Fred the Hairstylist was a “famed hairdresser to glamorous New Yorkers” from the mid 1930s to at least the late 1950s, according to several little ads I’ve found. But my attempts to delve into the mysteries of Fred have not been as successful as I’d hoped. One of his ads had the catchy line: “If your hair is not becoming to you, you should be coming to Fred the Hairstylist.”
I think what intrigues me is his name. So bland. So boring. And yet he appeals to the glamorous ladies of New York high society! Or so he says. I want to know more, Fred. Tell us more!
Happily, Retro Belles can tell us a little bit more. They are selling a 1940 issue of a trade journal called Modern Beauty Shop. I love that name, and I also love the question that they pose:
In designing a new coiffure for a patron’s new Spring bonnet, have you been stumped by a stubborn cowlick? [Haven't we all.] Fred the Hairstylist has made a special study of this problem which is well worth your attention.
Thanks for that, Fred.
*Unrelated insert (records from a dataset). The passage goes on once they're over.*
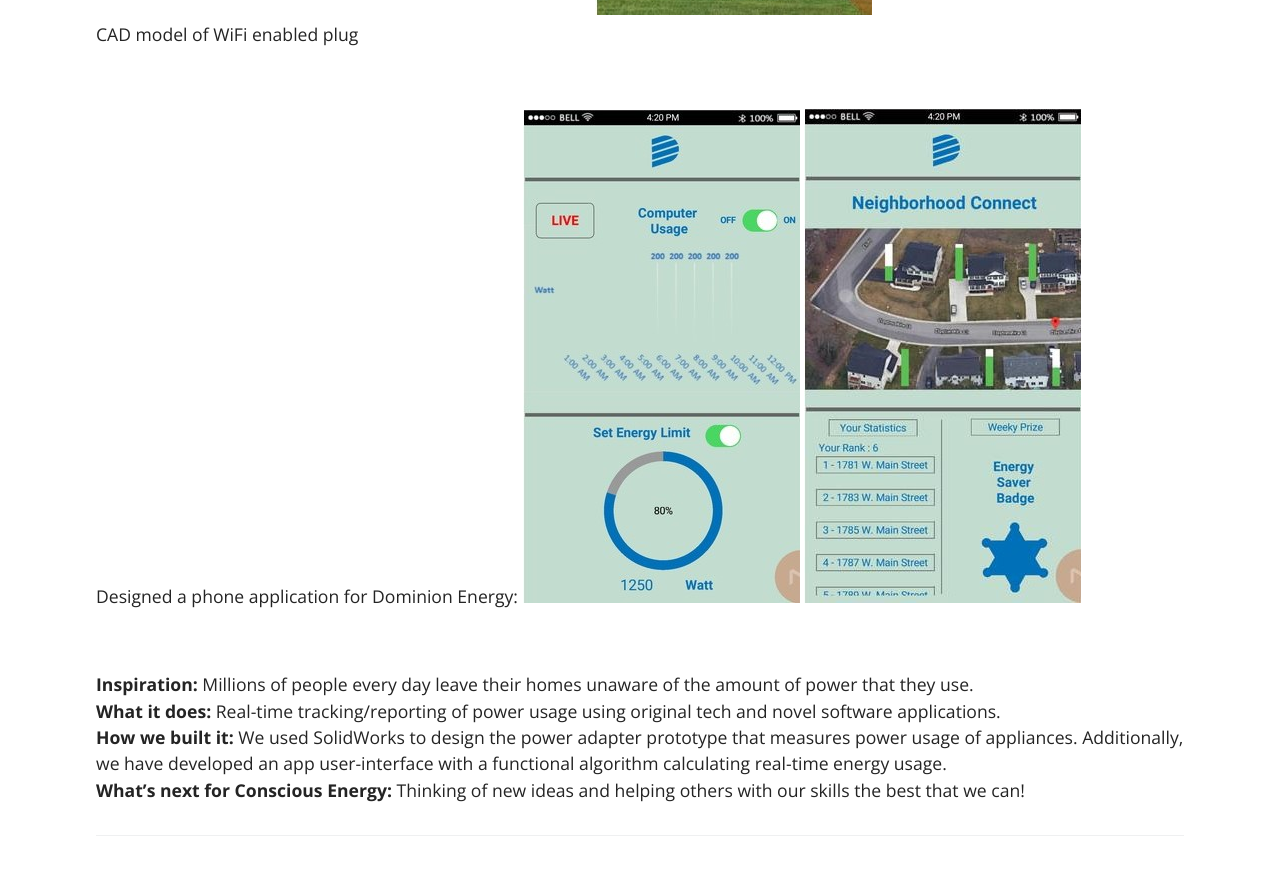
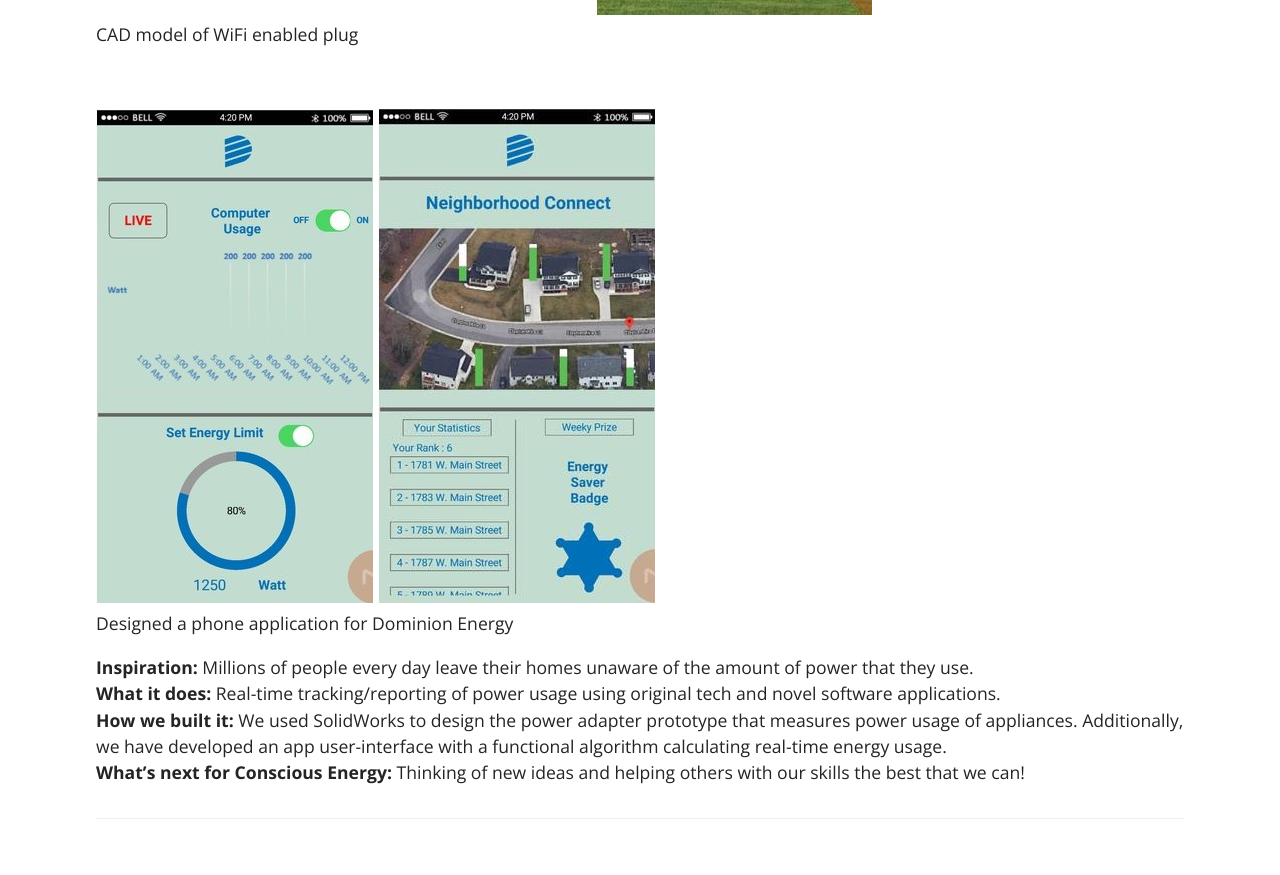
Before and after one commit to EyeCanDoIt/EyeCanDoIt.github.io, a Jekyll site: the page built from conscious.md, in a window 1280 px wide and 900 px high, scrolled down 1079 px. Shown: the top 875 px of the window. Built offline with Jekyll 4.4.1, drawn with Linux system fonts in a browser that asks for light colours.

Commit message:
Update conscious.md

```diff
--- a/conscious.md
+++ b/conscious.md
@@ -13,10 +13,10 @@ CAD model of WiFi enabled plug
 
 <br>
 
-Designed a phone application for Dominion Energy:
 <img src="https://EyeCanDoIt.github.io/Images/App2.jpg" alt="https://EyeCanDoIt.github.io/Images/App2.jpg" loading="lazy">
 <img src="https://EyeCanDoIt.github.io/Images/App3.jpg" alt="https://EyeCanDoIt.github.io/Images/App3.jpg" loading="lazy">
-
+<br>
+Designed a phone application for Dominion Energy
 <br>
 
 **Inspiration:** Millions of people every day leave their homes unaware of the amount of power that they use.
```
My cowlick and I thank you. I wish I knew what it was you’ve done, but I think it has something to do with a Cold Permanent Wave treatment you devised.
There are two pages from the Modern Beauty Shop magazine that you can take a look at over there, and
the hairstyles are all very swirly and a lot like the Venida Hair-Do of the Month.
In the 1930s his address was 18 East 49th Street which is between Madison and Fifth and about a block from St. Patrick’s Cathedral – in other words, a very fancy area, then and now.
In 1958 this ad listed his address as (still) 18 East 49th, but said that some of his “expert stylists” were in town (Fayetteville, New York) at the Hotel Syracuse. They would “adapt current coiffures in Vogue to suit your individuality” with a cut, shampoo and set for $5. The lady in this ad has a short curled hairstyle with a rather puffy top bit that doesn’t look terribly 1950s-fashionable to me, but what do I know? She looks happy enough and if it’s good enough for her and Fred the Hairstylist, then that’s all right.